Opponents of gay marriage are being demonized. Not just disagreed with but condemned, attacked, and boycotted. That’s what Chick-fil-A is learning after the president of the chicken sandwich chain told an interview that he supports traditional families. Not just gays but liberals and right-thinking forces of tolerance everywhere are seeking to punish the company. The whole city of Boston is trying to keep it out of town. But the interview and the controversial pro-family comments were not even about gay marriage, as Terry Mattingly has shown. Matthew J. Franck explains:
The highly successful Atlanta-based restaurant chain Chick-fil-A has been much in the news these days, because president and chief operating officer Dan Cathy (whose father founded the family-owned business) apparently came out in opposition to same-sex marriage. Or did he?
Terry Mattingly of the indispensable GetReligion site, which tracks all sorts of journalistic coverage of religion, first called attention to the manufacturing of a misleading story here.
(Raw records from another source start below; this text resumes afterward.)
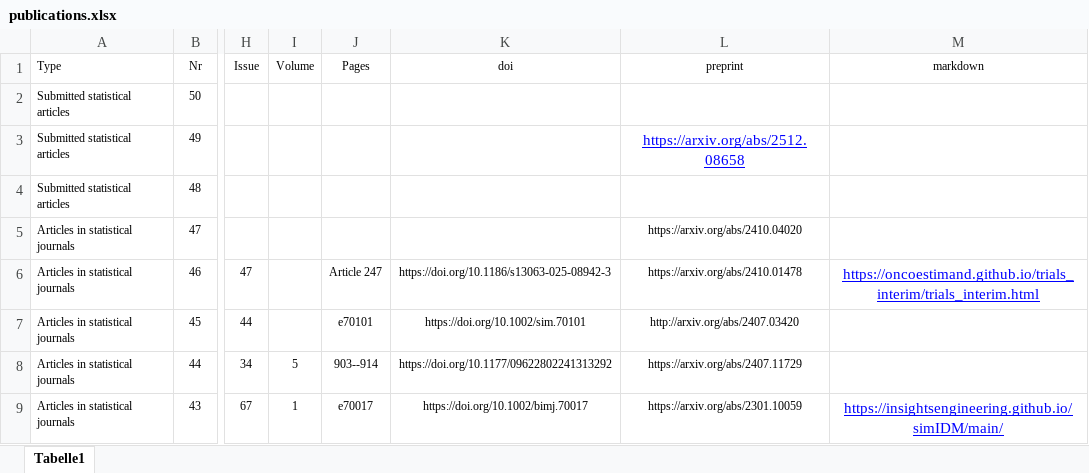
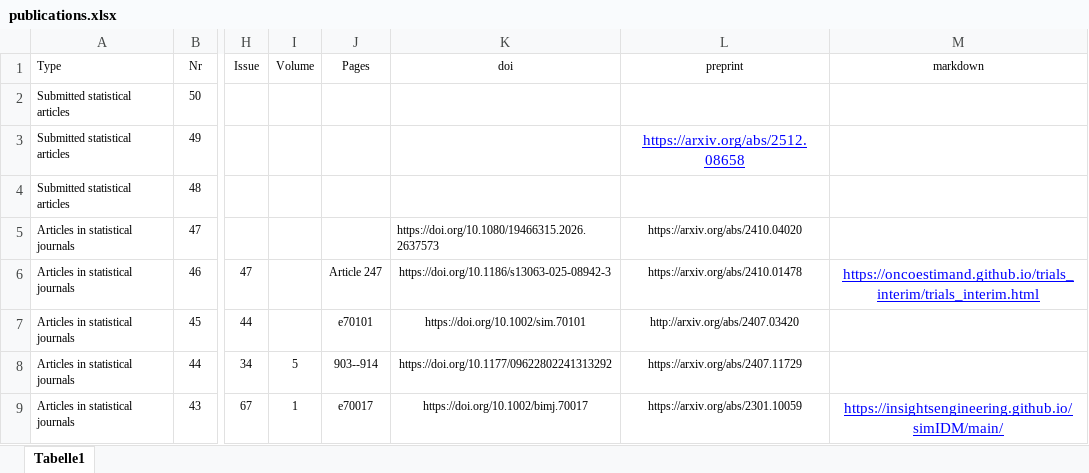
Before and after one commit to numbersman77/kasparrufibach, an Excel workbook: data/publications.xlsx, sheet Tabelle1, drawn as a sheet; only a part is shown, gaps mark what is left out; values as stored, in another font and other column widths than the file's, no borders; the diff names each change by its address in the sheet, - before the commit and + after, or states it on an @@ line.

```diff
--- a/data/publications.xlsx (sheet Tabelle1)
+++ b/data/publications.xlsx (sheet Tabelle1)
-K5 (doi): (empty)
+K5 (doi): https://doi.org/10.1080/19466315.2026.2637573
```
Also changed, not shown: data/posts.xlsx, data/update.xlsx, 4 other files.
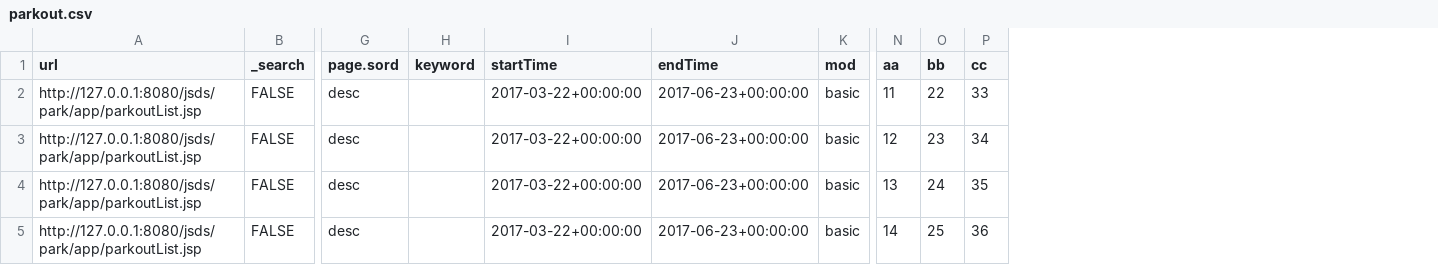
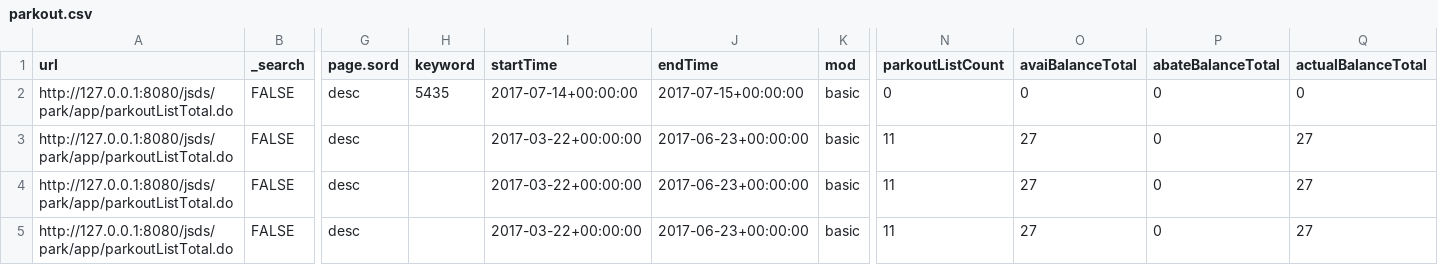
Before and after one commit to zhangwenkal/proxy0626, a CSV file: baobiao0701/data/parkout.csv, drawn as a sheet; only a part is shown, gaps mark what is left out; removed rows and columns are numbered as before the commit, all else as after; the diff names each change by its address in the sheet, - before the commit and + after, or states it on an @@ line.

```diff
--- a/baobiao0701/data/parkout.csv
+++ b/baobiao0701/data/parkout.csv
-column N (aa), rows 2-5: 11 | 12 | 13 | 14
-column O (bb), rows 2-5: 22 | 23 | 24 | 25
-column P (cc), rows 2-5: 33 | 34 | 35 | 36
+column N (parkoutListCount), rows 2-5: 0 | 11 | 11 | 11
+column O (avaiBalanceTotal), rows 2-5: 0 | 27 | 27 | 27
+column P (abateBalanceTotal), rows 2-5: all 0
+column Q (actualBalanceTotal), rows 2-5: 0 | 27 | 27 | 27
-A2:A5 (url): http://127.0.0.1:8080/jsds/park/app/parkoutList.jsp
+A2:A5 (url): http://127.0.0.1:8080/jsds/park/app/parkoutListTotal.do
-H2 (keyword): (empty)
+H2 (keyword): 5435
-I2 (startTime): 2017-03-22+00:00:00
+I2 (startTime): 2017-07-14+00:00:00
-J2 (endTime): 2017-06-23+00:00:00
+J2 (endTime): 2017-07-15+00:00:00
```
Also changed, not shown: 3 other files.
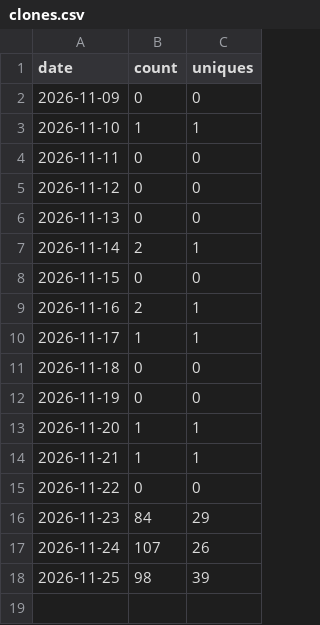
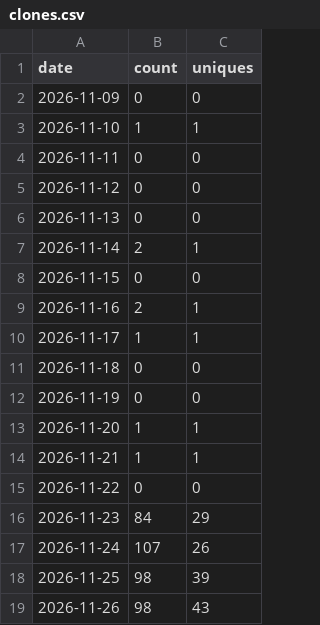
Before and after one commit to Solsidan21/AI_workflow_guide_svenska, a CSV file: clones.csv, drawn as a sheet.

```diff
--- a/clones.csv
+++ b/clones.csv
@@ -18 +18,2 @@ date,count,uniques
 2026-11-25,98,39
+2026-11-26,98,43
```
Also changed, not shown: paths.csv, views.csv, 5 other files.
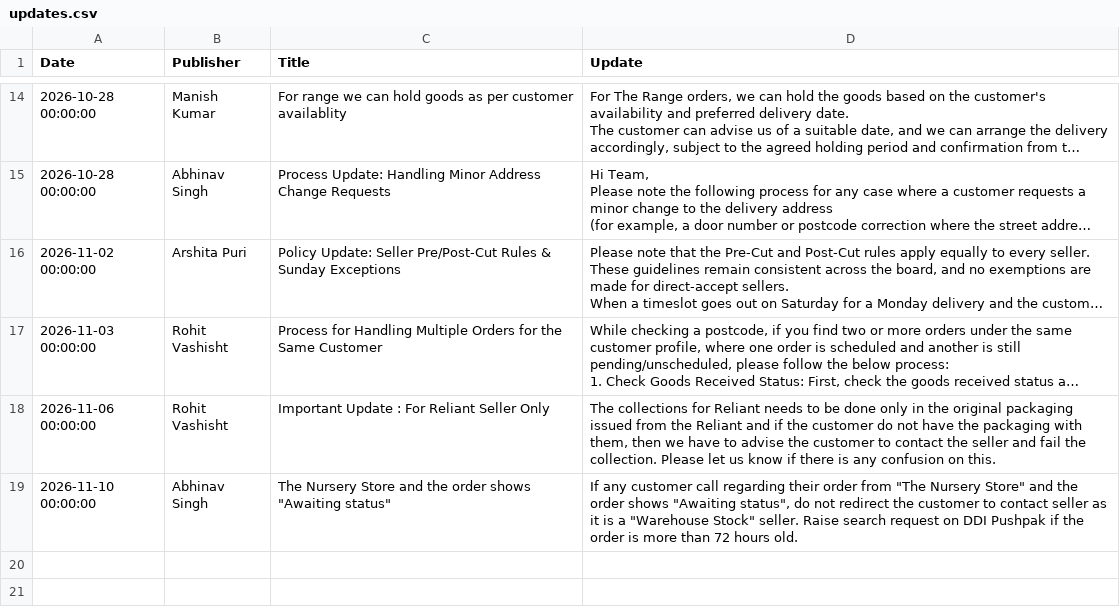
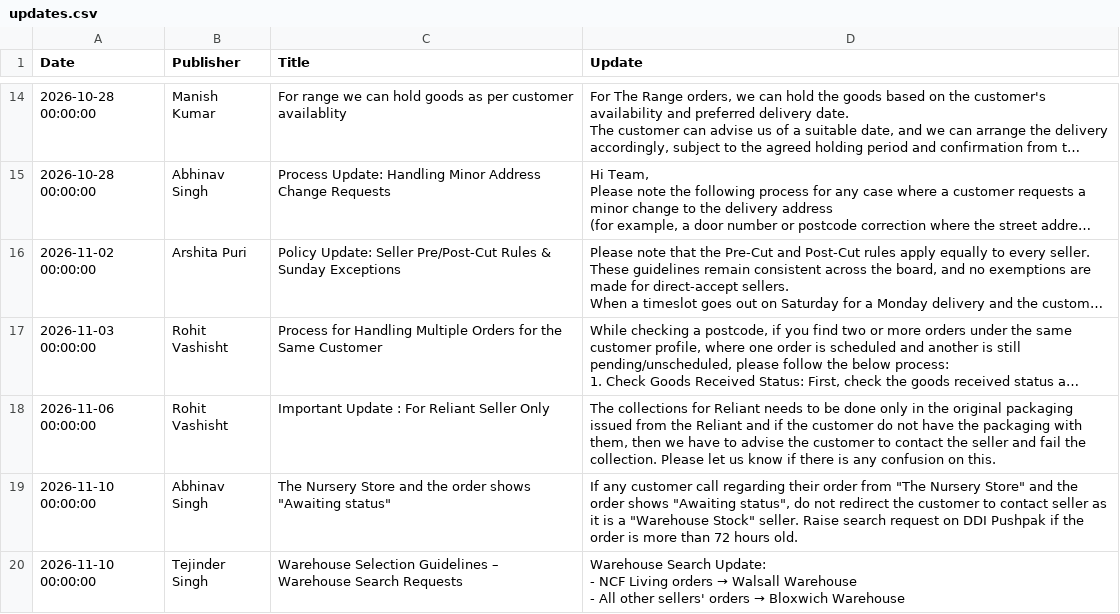
Before and after one commit to Furdeco/UpdateCentre, a CSV file: updates.csv, drawn as a sheet; only a part is shown, gaps mark what is left out; long unchanged cells end in …; ↵ is a line break in a cell; the diff names each change by its address in the sheet, - before the commit and + after, or states it on an @@ line.

```diff
--- a/updates.csv
+++ b/updates.csv
+row 20: 2026-11-10 00:00:00 | Tejinder Singh | Warehouse Selection Guidelines – Warehouse Search Requests | Warehouse Search Update: ↵ - NCF Living orders → Walsall Warehouse ↵ - All other sellers' orders → Bloxwich Warehouse
```
Also changed, not shown: 1 other file.
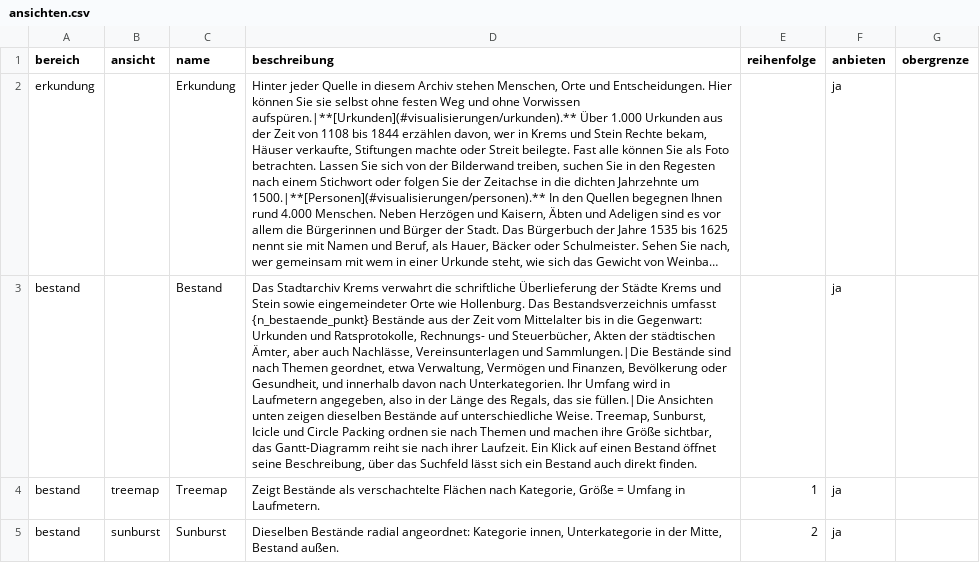
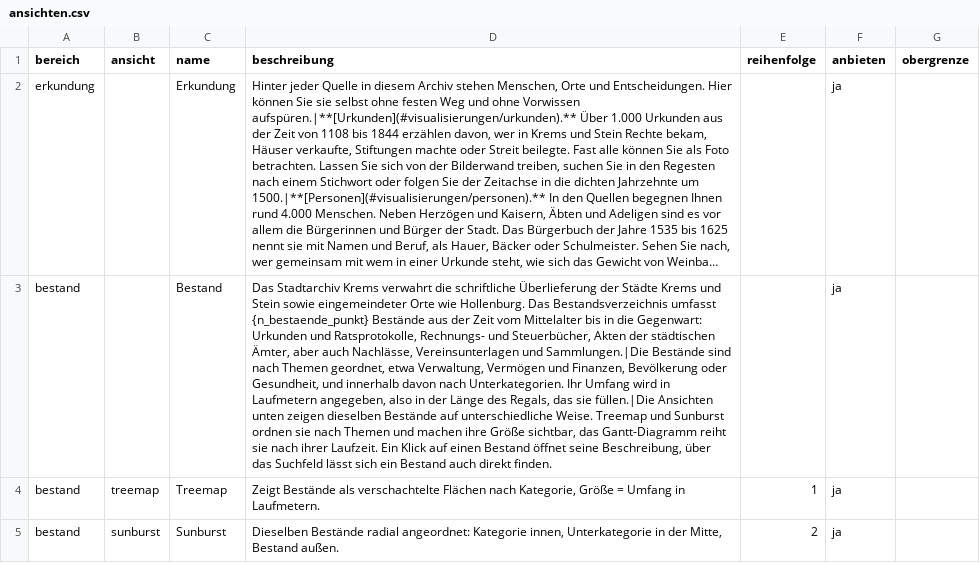
Before and after one commit to alexcapellmann-alt/Interface-Krems, a CSV file: data/ansichten.csv, drawn as a sheet; only a part is shown; long unchanged cells end in …; the diff covers the shown part only; the diff names each change by its address in the sheet, - before the commit and + after, or states it on an @@ line.

Commit message:
sidebar-gantt, ansichtwechsel

```diff
--- a/data/ansichten.csv
+++ b/data/ansichten.csv
-D3 (beschreibung): …unterschiedliche Weise. Treemap, Sunburst, Icicle und Circle Packing ordnen sie…
+D3 (beschreibung): …unterschiedliche Weise. Treemap und Sunburst ordnen sie…
```
Also changed, not shown: 2 edited cells elsewhere in this file, 7 other files.
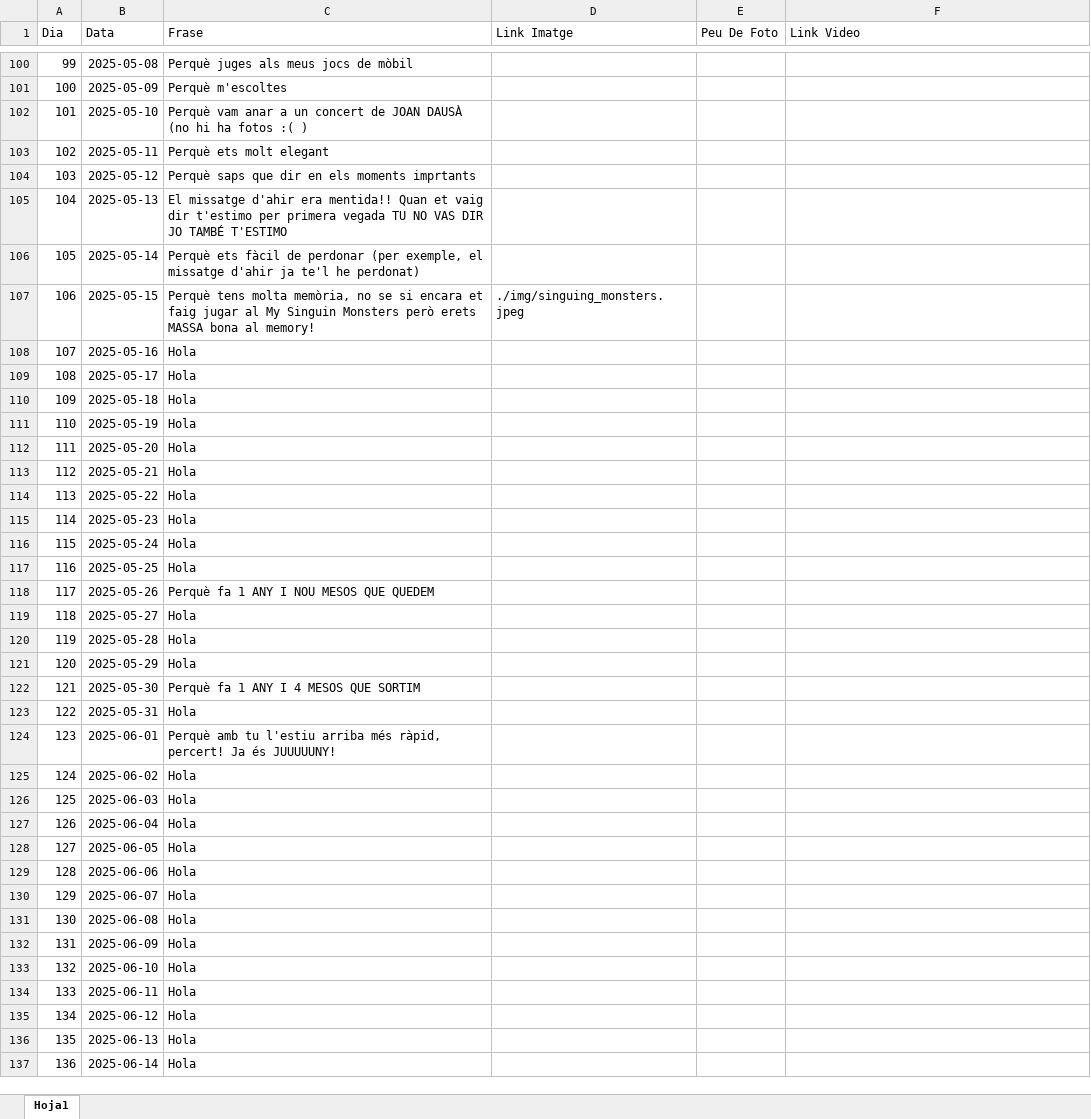
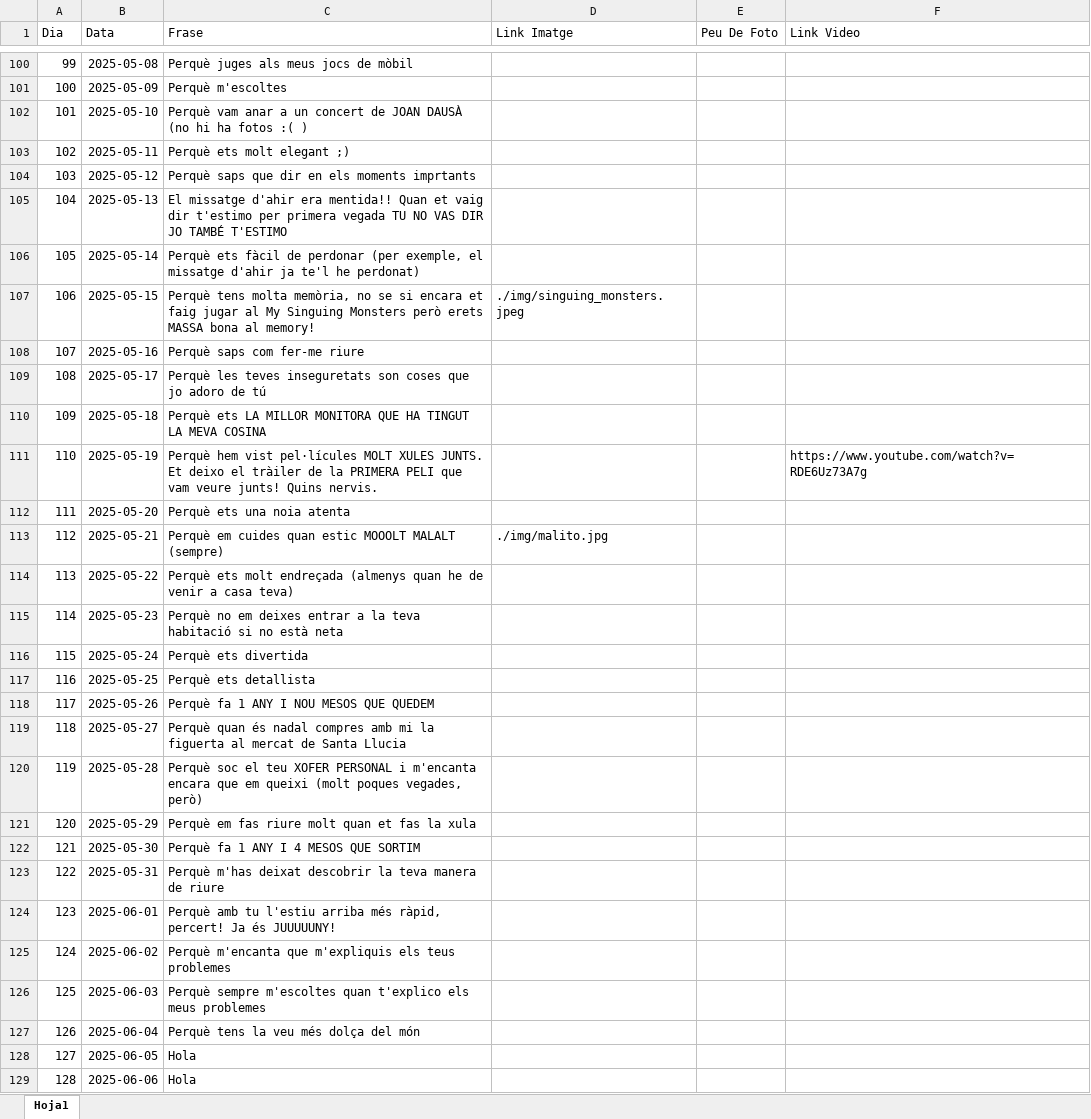
Before and after one commit to Maarshaall/lolaa, an Excel workbook: projecte/missatges.xlsx, sheet Hoja1, drawn as a sheet; only a part is shown, gaps mark what is left out; the shorter side is filled out with more unchanged rows; values as stored, in another font and other column widths than the file's, no borders; the diff covers the shown part only; the diff names each change by its address in the sheet, - before the commit and + after, or states it on an @@ line.

Commit message:
Noves fotus, idea de pelis

```diff
--- a/projecte/missatges.xlsx (sheet Hoja1)
+++ b/projecte/missatges.xlsx (sheet Hoja1)
-C103 (Frase): Perquè ets molt elegant
+C103 (Frase): Perquè ets molt elegant ;)
-C107 (Frase): …al My Singuin Monsters però…
+C107 (Frase): …al My Singuing Monsters però…
-C108 (Frase): Hola
+C108 (Frase): Perquè saps com fer-me riure
-C109 (Frase): Hola
+C109 (Frase): Perquè les teves inseguretats son coses que jo adoro de tú
-C110 (Frase): Hola
+C110 (Frase): Perquè ets LA MILLOR MONITORA QUE HA TINGUT LA MEVA COSINA
-C111 (Frase): Hola
+C111 (Frase): Perquè hem vist pel·lícules MOLT XULES JUNTS. Et deixo el tràiler de la PRIMERA PELI que vam veure junts! Quins nervis.
-F111 (Link Video): (empty)
+F111 (Link Video): https://www.youtube.com/watch?v=RDE6Uz73A7g
-C112 (Frase): Hola
+C112 (Frase): Perquè ets una noia atenta
-C113 (Frase): Hola
+C113 (Frase): Perquè em cuides quan estic MOOOLT MALALT (sempre)
-D113 (Link Imatge): (empty)
+D113 (Link Imatge): ./img/malito.jpg
-C114 (Frase): Hola
+C114 (Frase): Perquè ets molt endreçada (almenys quan he de venir a casa teva)
-C115 (Frase): Hola
+C115 (Frase): Perquè no em deixes entrar a la teva habitació si no està neta
-C116 (Frase): Hola
+C116 (Frase): Perquè ets divertida
-C117 (Frase): Hola
+C117 (Frase): Perquè ets detallista
-C119 (Frase): Hola
+C119 (Frase): Perquè quan és nadal compres amb mi la figuerta al mercat de Santa Llucia
-C120 (Frase): Hola
+C120 (Frase): Perquè soc el teu XOFER PERSONAL i m'encanta encara que em queixi (molt poques vegades, però)
-C121 (Frase): Hola
+C121 (Frase): Perquè em fas riure molt quan et fas la xula
-C123 (Frase): Hola
+C123 (Frase): Perquè m'has deixat descobrir la teva manera de riure
-C125 (Frase): Hola
+C125 (Frase): Perquè m'encanta que m'expliquis els teus problemes
-C126 (Frase): Hola
+C126 (Frase): Perquè sempre m'escoltes quan t'explico els meus problemes
-C127 (Frase): Hola
+C127 (Frase): Perquè tens la veu més dolça del món
```
Also changed, not shown: 4 edited cells elsewhere in this sheet, 2 other files.
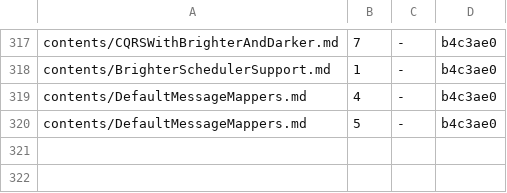
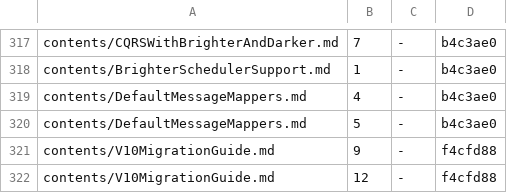
Before and after one commit to BrighterCommand/Docs, a TSV file: tools/blockcheck/baseline.tsv, drawn as a sheet; only a part is shown, gaps mark what is left out.

```diff
--- a/tools/blockcheck/baseline.tsv
+++ b/tools/blockcheck/baseline.tsv
@@ -320 +320,3 @@ contents/DefaultMessageMappers.md	4	-	b4c3ae0
 contents/DefaultMessageMappers.md	5	-	b4c3ae0
+contents/V10MigrationGuide.md	9	-	f4cfd88
+contents/V10MigrationGuide.md	12	-	f4cfd88
```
In an interview with a writer for the Baptist Press, Cathy was asked about the company’s “support of the traditional family.” His response was, “Well, guilty as charged.” And he went on to talk about the company’s commitment “to do anything we possibly can to strengthen families,” because many of the individual restaurants are family-run operations, and because the Cathy family and their company believe, as Christians, in family-friendly policies. (Their Christian faith and their desire to support families account for the restaurant chain’s being closed on Sundays, for instance, a decision by which the company forgoes many millions in annual revenue.)
At no point in the Baptist Press article did Dan Cathy say a word about the issue of same-sex marriage. The nearest the piece comes to the subject is when the reporter writes, “Some have opposed the company’s support of the traditional family.” The immediate sequel is the remark of Cathy’s I quoted above. But who are those opponents of the company’s policies? We are never told. Is it fair to surmise the reporter is alluding to advocates of same-sex marriage? Maybe, but it’s far from certain. And Dan Cathy is not, repeat not, on the record in this story as taking any position on that issue.
This did not stop CNN and many other outlets from reporting on the “comments of company President Dan Cathy about gay marriage.” And so a manufactured firestorm began.
He goes on to trace how the story grew and took on a life of its own.
But say the president of Chick-fil-A did say that he opposes gay marriage. Is it not going to be allowed for anyone to oppose gay marriage? Companies openly support the gay rights movement, and conservatives are chided if they consider a boycott. But companies aren’t allowed to take the opposite–that is, the traditional–position? Should companies be neutral about such issues in their philanthropic contributions? If so, shouldn’t people who work for the companies or who run them have the right to express their opinions? Should companies be punished for what their employees believe? Should anyone or any corporation be punished for what they believe?